TASK ITEM: Could you set down every record exactly as it appears?

************

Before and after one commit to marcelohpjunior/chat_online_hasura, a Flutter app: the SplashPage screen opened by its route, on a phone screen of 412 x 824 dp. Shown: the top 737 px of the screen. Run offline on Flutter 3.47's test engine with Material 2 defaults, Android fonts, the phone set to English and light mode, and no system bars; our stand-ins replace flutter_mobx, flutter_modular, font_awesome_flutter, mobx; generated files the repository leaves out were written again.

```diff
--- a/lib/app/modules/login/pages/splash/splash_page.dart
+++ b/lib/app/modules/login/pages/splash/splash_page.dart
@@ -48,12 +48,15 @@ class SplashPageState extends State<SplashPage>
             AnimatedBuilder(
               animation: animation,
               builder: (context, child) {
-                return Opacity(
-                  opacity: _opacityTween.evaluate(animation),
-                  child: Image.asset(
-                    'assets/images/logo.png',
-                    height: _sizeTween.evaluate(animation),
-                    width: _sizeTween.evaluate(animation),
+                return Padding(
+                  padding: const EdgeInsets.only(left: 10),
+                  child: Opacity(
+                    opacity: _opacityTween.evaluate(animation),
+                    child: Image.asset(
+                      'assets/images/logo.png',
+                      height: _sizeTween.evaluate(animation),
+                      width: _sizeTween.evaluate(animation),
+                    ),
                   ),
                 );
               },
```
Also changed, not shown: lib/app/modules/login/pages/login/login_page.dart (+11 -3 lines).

************

REPLY:
Before and after one commit to marcelohpjunior/chat_online_hasura, a Flutter app: the SplashPage screen opened by its route, on a phone screen of 412 x 824 dp. Shown: the top 737 px of the screen. Run offline on Flutter 3.47's test engine with Material 2 defaults, Android fonts, the phone set to English and light mode, and no system bars; our stand-ins replace flutter_mobx, flutter_modular, font_awesome_flutter, mobx; generated files the repository leaves out were written again.

```diff
--- a/lib/app/modules/login/pages/splash/splash_page.dart
+++ b/lib/app/modules/login/pages/splash/splash_page.dart
@@ -48,12 +48,15 @@ class SplashPageState extends State<SplashPage>
             AnimatedBuilder(
               animation: animation,
               builder: (context, child) {
-                return Opacity(
-                  opacity: _opacityTween.evaluate(animation),
-                  child: Image.asset(
-                    'assets/images/logo.png',
-                    height: _sizeTween.evaluate(animation),
-                    width: _sizeTween.evaluate(animation),
+                return Padding(
+                  padding: const EdgeInsets.only(left: 10),
+                  child: Opacity(
+                    opacity: _opacityTween.evaluate(animation),
+                    child: Image.asset(
+                      'assets/images/logo.png',
+                      height: _sizeTween.evaluate(animation),
+                      width: _sizeTween.evaluate(animation),
+                    ),
                   ),
                 );
               },
```
Also changed, not shown: lib/app/modules/login/pages/login/login_page.dart (+11 -3 lines).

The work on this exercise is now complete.